Even before Kyiv began to receive advanced Western ground-based air defense systems, Ukraine’s air defenses were extracting a very heavy toll on Russian air power. At the start of the war, VKS tactical jets like the Su-34 were mainly restricted to using freefall ‘dumb’ weapons that required the aircraft to pass directly over the target, or at least very close to it, leaving them vulnerable to air defenses.

Russia’s urgent need for standoff weapons, which allow aircraft to launch indirect attacks on targets that would otherwise expose them to unacceptable risk, led to the introduction of rapidly fielded precision-guided glide bombs. The UMPK, or Unifitsirovannyi Modul Planirovaniya i Korrektsii, meaning unified gliding and correction module, simply adds a wing and guidance kit to any of several types of freefall bombs. Despite their limitations, these weapons have become a major concern for Ukraine.

A UMPK precision-guided glide bomb. via X Via Twitter

More recently, an improved version of the Russian precision-guided glide bomb, known as the UMPB has appeared. This builds on experience with the earlier UMPK and is rumored to be suitable for launch from both aircraft and ground-based rocket artillery. There are also suggestions it may be compatible with a motor, for even greater range.

Apparent wreckage of an improved UMPB precision-guided glide bomb. Note the portion of one of the wings below the body. via X

While we don’t know exactly what kinds of distances the UMPK and UMPB can reach, the first of these is said to have a range “much smaller” than the widely reported (but unofficial) 44 miles, which would have put it in a similar class to the U.S.-made JDAM-ER.

With a maximum range of 25 miles, the Kh-38ML might not offer a huge improvement in terms of striking distance, if at all, but it has other obvious benefits.

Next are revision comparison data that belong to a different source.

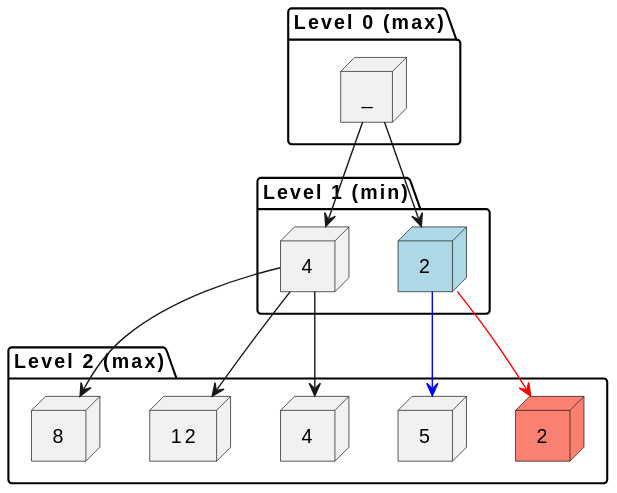
Above: docs/generated-diagrams/general-minimax-tree-example-2.svg in l2c0r3/blobfish (PlantUML), before the change. Source of this version:
```plantuml
@startuml
top to bottom direction

package "Level 0 (max)" {
    node "_" as L0
}

package "Level 1 (min)" {
    node "2" as L1L #lightblue
    node "4" as L1R
}

package "Level 2 (max)" {
    node "2" as L2LL #salmon
    node "5" as L2LR
    node "4" as L2RL
    node "12" as L2RM
    node "8" as L2RR
}

L0 --> L1L
L0 --> L1R
L1L --> L2LL #red
L1L --> L2LR #blue
L1R --> L2RL
L1R --> L2RM
L1R --> L2RR
@enduml
```
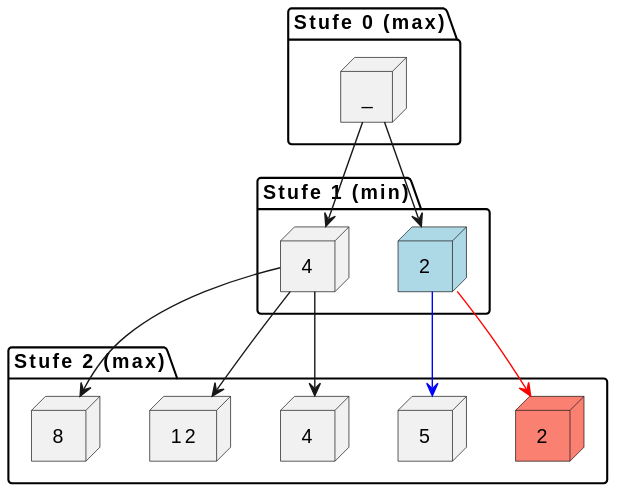
After the commit.

The edit, as a diff of the source:
```diff
@@ -1,16 +1,16 @@
 @startuml
 top to bottom direction
 
-package "Level 0 (max)" {
+package "Stufe 0 (max)" {
     node "_" as L0
 }
 
-package "Level 1 (min)" {
+package "Stufe 1 (min)" {
     node "2" as L1L #lightblue
     node "4" as L1R
 }
 
-package "Level 2 (max)" {
+package "Stufe 2 (max)" {
     node "2" as L2LL #salmon
     node "5" as L2LR
     node "4" as L2RL
```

As a purpose-designed powered munition, the Kh-38ML’s aerodynamic characteristics are much better than these more ad-hoc solutions. There have been various mishaps involving UMPKs, including incidents in which these fell on Russian territory. Overall, their failure rate appears to be high and their accuracy is questionable.

Excavation of an unexploded UMPK dropped accidentally by a Su-34 over Belgorod on April 20, 2023. via X

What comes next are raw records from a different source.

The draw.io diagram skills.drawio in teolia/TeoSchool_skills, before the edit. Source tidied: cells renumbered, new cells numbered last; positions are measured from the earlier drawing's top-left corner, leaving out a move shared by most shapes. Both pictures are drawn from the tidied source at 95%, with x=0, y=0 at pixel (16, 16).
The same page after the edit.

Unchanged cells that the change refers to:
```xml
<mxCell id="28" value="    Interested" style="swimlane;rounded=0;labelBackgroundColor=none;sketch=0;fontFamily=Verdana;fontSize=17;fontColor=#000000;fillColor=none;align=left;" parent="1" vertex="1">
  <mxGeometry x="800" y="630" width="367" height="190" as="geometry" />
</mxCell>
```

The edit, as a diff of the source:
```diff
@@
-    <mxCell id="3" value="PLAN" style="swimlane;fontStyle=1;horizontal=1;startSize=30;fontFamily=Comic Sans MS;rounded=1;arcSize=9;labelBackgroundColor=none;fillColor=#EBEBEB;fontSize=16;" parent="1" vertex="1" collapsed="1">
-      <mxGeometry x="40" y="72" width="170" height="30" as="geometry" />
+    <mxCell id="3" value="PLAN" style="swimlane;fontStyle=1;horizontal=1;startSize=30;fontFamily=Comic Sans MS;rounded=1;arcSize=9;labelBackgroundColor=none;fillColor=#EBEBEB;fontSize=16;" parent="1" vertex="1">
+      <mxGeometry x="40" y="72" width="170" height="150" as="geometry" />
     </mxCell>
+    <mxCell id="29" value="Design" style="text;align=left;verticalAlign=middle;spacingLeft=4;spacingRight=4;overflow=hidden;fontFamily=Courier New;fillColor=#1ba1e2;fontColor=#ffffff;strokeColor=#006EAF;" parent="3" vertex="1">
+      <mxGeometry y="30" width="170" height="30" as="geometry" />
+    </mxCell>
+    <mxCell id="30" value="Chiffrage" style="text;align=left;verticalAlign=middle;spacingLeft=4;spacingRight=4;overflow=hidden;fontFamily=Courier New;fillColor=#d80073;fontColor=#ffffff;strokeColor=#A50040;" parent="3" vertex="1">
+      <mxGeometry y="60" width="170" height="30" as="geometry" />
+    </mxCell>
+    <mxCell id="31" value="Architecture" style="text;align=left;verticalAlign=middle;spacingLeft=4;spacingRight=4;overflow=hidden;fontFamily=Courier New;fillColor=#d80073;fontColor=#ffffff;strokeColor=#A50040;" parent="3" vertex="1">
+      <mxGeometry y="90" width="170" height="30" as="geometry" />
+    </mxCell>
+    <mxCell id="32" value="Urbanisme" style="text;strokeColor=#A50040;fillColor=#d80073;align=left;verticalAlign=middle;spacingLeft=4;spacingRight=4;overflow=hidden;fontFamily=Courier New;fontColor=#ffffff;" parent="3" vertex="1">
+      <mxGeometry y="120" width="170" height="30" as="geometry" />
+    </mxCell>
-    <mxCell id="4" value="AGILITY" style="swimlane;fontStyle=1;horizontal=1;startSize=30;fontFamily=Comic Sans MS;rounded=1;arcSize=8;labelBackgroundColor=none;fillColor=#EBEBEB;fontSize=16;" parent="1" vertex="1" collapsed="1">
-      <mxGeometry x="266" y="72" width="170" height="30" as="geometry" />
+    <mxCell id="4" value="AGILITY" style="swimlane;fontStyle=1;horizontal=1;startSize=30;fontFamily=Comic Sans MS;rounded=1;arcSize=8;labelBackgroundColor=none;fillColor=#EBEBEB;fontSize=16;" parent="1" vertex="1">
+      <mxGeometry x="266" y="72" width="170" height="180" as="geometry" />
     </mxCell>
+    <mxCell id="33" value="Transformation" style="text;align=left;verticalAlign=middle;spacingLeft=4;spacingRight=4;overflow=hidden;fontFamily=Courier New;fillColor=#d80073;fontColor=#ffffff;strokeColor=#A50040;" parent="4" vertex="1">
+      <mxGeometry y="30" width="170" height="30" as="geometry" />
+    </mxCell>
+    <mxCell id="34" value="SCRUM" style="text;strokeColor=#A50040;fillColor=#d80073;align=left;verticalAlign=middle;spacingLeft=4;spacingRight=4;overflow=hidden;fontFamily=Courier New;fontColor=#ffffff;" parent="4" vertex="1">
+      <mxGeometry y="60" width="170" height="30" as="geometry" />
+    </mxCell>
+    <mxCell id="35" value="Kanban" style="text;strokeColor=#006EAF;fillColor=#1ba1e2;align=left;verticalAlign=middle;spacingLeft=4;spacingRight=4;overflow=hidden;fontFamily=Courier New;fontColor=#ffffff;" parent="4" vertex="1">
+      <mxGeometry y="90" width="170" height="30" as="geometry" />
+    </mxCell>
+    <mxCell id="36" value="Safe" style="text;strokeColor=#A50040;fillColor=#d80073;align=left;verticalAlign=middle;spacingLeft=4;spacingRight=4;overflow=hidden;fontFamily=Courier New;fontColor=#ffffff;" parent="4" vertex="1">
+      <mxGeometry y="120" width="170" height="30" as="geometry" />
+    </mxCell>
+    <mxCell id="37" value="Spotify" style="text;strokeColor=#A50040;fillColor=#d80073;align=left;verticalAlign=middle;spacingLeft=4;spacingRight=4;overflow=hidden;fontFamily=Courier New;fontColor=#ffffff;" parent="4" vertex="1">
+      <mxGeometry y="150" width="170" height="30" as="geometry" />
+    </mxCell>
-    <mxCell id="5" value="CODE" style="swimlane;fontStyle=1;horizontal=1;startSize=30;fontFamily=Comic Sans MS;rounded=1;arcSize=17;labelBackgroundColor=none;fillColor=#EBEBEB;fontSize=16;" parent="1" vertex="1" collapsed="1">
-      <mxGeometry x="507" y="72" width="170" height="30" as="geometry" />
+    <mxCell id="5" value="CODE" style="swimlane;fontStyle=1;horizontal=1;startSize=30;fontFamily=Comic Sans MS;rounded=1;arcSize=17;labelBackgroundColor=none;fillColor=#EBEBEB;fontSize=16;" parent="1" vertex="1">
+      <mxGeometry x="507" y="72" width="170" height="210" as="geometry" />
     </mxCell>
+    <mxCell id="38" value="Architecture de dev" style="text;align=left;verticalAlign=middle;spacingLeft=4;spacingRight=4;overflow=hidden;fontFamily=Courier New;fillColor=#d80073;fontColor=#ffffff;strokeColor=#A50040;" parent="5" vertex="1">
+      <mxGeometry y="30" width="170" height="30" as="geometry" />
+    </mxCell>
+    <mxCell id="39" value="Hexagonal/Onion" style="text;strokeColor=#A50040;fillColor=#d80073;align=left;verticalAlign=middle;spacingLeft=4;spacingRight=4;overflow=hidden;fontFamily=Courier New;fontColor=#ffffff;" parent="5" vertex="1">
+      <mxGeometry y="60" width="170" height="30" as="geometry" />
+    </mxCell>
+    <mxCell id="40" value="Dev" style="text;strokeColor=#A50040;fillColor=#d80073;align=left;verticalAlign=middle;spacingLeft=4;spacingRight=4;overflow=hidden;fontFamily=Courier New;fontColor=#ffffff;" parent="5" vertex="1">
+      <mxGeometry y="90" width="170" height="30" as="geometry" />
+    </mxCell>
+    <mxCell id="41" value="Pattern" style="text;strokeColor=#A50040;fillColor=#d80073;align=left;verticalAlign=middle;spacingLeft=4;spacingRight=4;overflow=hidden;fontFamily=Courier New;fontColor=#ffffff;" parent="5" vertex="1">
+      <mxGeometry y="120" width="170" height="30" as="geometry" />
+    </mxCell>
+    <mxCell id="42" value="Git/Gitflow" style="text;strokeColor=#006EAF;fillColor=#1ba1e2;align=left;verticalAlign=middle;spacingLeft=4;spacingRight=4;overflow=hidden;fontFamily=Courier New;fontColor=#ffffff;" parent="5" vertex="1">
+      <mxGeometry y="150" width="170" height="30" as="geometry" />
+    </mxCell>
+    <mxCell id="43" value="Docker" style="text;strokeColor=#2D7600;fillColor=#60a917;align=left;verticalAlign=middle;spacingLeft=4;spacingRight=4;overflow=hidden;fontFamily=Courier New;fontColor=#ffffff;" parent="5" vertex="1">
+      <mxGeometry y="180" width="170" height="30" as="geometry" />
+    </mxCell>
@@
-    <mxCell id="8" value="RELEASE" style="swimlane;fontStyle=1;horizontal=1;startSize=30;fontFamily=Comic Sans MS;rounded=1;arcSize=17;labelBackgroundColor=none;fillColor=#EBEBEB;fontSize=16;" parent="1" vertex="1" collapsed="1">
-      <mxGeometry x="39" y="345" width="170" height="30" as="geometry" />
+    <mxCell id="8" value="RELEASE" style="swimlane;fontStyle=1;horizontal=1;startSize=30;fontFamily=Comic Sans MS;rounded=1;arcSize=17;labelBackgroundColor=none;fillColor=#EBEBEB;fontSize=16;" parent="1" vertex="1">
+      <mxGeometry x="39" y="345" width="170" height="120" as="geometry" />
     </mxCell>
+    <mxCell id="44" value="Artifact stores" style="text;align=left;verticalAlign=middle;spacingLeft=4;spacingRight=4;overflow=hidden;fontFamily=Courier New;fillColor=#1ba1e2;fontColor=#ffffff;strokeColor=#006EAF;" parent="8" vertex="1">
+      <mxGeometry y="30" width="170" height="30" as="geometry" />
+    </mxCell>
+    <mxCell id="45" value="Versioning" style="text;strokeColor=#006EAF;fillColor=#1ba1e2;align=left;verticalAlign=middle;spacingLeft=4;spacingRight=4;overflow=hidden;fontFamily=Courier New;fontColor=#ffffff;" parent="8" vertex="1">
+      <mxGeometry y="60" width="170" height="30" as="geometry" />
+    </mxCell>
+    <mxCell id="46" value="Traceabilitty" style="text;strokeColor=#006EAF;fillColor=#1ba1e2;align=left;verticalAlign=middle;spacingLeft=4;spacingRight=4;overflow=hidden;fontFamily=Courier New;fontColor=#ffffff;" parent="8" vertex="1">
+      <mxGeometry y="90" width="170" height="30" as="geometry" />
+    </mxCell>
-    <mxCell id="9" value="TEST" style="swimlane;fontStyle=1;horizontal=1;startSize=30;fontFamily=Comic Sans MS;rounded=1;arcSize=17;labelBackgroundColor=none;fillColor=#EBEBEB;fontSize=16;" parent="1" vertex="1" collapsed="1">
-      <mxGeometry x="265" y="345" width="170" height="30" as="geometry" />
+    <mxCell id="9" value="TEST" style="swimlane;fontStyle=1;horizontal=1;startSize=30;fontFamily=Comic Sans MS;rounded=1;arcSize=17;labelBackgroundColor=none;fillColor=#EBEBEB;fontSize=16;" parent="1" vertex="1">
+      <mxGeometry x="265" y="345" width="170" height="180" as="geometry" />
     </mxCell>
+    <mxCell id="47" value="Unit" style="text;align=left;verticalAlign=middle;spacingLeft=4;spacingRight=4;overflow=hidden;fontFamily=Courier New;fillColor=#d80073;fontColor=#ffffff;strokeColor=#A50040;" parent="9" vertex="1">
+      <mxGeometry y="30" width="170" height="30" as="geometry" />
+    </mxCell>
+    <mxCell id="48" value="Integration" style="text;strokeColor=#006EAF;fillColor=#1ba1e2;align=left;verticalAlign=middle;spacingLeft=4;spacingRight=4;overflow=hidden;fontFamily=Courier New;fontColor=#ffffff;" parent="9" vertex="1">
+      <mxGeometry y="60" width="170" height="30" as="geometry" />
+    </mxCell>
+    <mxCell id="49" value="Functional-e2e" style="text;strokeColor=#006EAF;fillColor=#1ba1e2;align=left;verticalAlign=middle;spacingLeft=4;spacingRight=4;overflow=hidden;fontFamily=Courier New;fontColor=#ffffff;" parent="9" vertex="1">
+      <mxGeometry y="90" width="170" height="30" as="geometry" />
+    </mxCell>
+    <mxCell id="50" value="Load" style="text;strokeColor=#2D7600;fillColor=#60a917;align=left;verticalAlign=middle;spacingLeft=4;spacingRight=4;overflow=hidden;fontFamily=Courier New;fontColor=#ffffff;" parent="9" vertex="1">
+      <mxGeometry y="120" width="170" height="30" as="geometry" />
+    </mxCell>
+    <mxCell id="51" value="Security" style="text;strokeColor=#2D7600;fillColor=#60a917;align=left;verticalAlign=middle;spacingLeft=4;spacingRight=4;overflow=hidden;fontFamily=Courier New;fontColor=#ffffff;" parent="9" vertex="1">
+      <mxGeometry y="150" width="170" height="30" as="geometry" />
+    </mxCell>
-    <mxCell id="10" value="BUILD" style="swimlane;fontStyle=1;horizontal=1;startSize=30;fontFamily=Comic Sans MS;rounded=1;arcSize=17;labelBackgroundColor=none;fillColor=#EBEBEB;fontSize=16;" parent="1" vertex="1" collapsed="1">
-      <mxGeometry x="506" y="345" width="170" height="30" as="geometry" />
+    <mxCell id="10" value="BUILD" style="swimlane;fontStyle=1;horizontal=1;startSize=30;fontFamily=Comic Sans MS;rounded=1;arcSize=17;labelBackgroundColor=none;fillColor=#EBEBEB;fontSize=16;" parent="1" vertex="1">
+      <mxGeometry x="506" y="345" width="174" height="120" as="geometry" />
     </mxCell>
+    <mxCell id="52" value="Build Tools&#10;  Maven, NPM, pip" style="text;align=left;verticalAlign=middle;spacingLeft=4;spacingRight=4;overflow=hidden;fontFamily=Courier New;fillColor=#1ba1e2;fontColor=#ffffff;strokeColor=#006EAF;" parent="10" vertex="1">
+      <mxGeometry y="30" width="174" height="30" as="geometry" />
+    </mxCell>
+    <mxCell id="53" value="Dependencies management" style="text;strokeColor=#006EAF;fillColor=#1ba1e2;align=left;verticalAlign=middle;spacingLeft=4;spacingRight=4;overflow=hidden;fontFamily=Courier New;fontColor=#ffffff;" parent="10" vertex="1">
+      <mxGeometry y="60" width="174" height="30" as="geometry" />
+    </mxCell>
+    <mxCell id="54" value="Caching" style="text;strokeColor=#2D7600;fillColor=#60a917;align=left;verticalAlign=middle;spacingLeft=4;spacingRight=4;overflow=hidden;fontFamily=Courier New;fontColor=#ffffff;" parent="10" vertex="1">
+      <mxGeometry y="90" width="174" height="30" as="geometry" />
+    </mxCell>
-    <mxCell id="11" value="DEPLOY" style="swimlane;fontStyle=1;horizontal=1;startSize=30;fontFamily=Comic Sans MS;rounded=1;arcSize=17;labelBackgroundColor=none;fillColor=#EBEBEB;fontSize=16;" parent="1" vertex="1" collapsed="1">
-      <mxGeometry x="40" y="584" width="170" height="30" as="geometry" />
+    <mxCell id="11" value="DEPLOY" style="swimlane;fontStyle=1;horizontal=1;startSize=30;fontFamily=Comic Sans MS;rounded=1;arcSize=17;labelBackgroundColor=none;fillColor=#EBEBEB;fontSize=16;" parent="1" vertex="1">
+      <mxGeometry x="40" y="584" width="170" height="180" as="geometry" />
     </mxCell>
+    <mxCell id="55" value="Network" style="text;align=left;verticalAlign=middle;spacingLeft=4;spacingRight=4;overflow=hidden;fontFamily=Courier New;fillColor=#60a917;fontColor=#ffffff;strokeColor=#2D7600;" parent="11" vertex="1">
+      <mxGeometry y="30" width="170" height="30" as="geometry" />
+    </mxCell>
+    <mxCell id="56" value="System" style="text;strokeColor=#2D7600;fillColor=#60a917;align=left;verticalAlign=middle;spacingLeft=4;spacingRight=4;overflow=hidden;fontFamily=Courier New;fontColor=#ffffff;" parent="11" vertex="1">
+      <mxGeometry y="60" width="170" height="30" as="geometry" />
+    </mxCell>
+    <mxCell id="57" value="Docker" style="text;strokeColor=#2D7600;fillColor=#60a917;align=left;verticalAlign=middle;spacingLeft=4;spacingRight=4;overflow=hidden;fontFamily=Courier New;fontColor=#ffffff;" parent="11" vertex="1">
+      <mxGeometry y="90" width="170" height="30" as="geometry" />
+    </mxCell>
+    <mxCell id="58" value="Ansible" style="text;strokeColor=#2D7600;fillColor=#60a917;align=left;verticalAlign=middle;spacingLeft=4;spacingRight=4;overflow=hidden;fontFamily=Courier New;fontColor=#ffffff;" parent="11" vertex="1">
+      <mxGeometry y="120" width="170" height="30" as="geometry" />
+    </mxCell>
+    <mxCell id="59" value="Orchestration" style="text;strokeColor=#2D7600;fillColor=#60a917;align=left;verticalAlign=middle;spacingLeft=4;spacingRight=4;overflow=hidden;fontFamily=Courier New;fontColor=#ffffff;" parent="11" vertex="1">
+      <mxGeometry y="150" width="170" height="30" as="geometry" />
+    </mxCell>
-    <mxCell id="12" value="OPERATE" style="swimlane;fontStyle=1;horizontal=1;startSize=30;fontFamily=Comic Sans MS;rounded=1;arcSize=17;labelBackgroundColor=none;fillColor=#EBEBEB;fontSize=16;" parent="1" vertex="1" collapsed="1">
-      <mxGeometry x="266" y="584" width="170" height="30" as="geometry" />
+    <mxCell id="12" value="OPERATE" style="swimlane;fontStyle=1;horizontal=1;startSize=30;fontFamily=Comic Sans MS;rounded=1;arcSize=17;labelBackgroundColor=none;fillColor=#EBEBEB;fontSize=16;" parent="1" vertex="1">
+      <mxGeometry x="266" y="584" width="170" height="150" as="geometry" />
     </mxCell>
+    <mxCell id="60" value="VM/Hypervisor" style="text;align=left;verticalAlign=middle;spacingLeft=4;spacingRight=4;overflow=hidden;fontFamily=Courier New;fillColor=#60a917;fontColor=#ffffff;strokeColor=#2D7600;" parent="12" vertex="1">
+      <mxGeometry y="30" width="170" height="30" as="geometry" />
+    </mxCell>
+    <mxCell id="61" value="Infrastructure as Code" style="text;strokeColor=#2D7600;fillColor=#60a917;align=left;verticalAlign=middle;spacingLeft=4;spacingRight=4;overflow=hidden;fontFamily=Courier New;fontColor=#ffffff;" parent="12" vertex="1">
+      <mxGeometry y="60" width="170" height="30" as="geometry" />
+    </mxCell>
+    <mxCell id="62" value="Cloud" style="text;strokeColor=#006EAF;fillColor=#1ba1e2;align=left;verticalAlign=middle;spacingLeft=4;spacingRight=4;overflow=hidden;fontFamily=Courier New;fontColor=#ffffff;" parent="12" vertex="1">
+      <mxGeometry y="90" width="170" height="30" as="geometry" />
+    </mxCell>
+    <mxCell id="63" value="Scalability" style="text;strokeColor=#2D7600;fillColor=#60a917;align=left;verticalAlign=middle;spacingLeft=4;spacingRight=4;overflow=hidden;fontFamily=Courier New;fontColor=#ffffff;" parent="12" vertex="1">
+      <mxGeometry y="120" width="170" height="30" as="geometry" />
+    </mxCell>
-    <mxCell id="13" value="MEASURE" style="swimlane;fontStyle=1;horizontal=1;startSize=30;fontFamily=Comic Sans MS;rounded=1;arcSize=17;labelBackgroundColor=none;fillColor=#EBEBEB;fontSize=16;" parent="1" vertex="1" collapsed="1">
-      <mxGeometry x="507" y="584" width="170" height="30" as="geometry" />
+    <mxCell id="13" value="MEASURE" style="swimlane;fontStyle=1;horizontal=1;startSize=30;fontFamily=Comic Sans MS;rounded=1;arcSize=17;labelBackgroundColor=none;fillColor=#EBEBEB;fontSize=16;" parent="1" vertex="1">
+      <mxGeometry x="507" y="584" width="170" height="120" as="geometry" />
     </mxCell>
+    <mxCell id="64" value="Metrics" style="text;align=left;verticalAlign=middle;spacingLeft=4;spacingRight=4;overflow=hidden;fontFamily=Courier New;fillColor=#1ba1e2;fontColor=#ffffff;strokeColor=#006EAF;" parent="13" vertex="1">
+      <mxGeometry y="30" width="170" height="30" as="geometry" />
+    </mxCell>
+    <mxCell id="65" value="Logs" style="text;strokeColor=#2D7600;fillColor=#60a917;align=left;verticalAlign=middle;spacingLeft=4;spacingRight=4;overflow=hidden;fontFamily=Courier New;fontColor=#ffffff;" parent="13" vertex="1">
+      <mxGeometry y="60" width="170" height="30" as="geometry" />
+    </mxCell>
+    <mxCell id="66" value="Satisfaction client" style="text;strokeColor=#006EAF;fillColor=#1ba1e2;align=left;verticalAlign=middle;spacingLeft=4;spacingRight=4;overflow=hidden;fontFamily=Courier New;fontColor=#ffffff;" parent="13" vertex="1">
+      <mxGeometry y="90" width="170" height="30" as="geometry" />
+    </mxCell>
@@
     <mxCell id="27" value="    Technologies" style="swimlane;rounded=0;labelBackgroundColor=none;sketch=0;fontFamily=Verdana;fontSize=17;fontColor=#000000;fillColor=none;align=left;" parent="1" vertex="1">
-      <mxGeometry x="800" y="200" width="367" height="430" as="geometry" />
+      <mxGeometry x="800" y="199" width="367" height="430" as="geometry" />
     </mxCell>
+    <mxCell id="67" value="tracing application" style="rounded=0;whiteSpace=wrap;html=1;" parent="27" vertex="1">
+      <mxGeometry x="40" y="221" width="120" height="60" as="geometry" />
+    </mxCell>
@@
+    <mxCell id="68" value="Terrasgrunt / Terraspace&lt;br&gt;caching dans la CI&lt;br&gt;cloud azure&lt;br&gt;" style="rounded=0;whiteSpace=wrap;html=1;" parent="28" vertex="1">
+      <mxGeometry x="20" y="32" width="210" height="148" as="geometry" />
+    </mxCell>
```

The Kh-38ML, with its laser guidance, should offer much-improved accuracy as well as the ability to hit moving targets.

The new missile also provides Russia with a significant capability for rapid-response precision strikes. In the past, Iskander-M short-range ballistic missiles have frequently been used to prosecute high-value, time-sensitive targets, for which a missile in the class of the Kh-38M would be a better fit. With targeting provided by an Orlan drone, the Kh-38M offers an ideal way of striking targets of this kind, something that is likely impossible with glide bombs, which are understood to require targeting data to be uploaded prior to takeoff. In this regard, the Kh-38M can help fill a glaring gap in the Russian armory, which currently offers limited options for striking time-sensitive targets much beyond the front lines, especially moving ones.

Overall, the flurry of Kh-38ML imagery at this stage points to Russia’s continuing efforts to introduce (more effective) air-launched weapons with standoff range. This has likely been driven by recent spikes in losses of tactical aircraft — according to Ukrainian sources, at least.

Already, the fairly primitive UMPK has proven to be a considerable headache for Ukrainian air defense operators and the Kh-38ML will only compound their problems, provided it’s fielded in meaningful numbers.

This latter point may reveal the major drawback of the Kh-38ML, namely the ability of Russia’s industry to produce it in the quantities needed. Hampered by crippling international sanctions, Russia’s ability to manufacture high-technology weapons without access to Western components has been repeatedly questioned.

A new offensive in the Kharkiv region means that Russian aircraft will likely be operating more frequently in close proximity to Ukrainian ground-based air defenses. As such, weapons offering standoff range, like the Kh-38ML, are only likely to become more important to the Russian Aerospace Forces and will provide Ukraine with further difficulties as it seeks to counter them.

Contact the author: thomas@thewarzone.com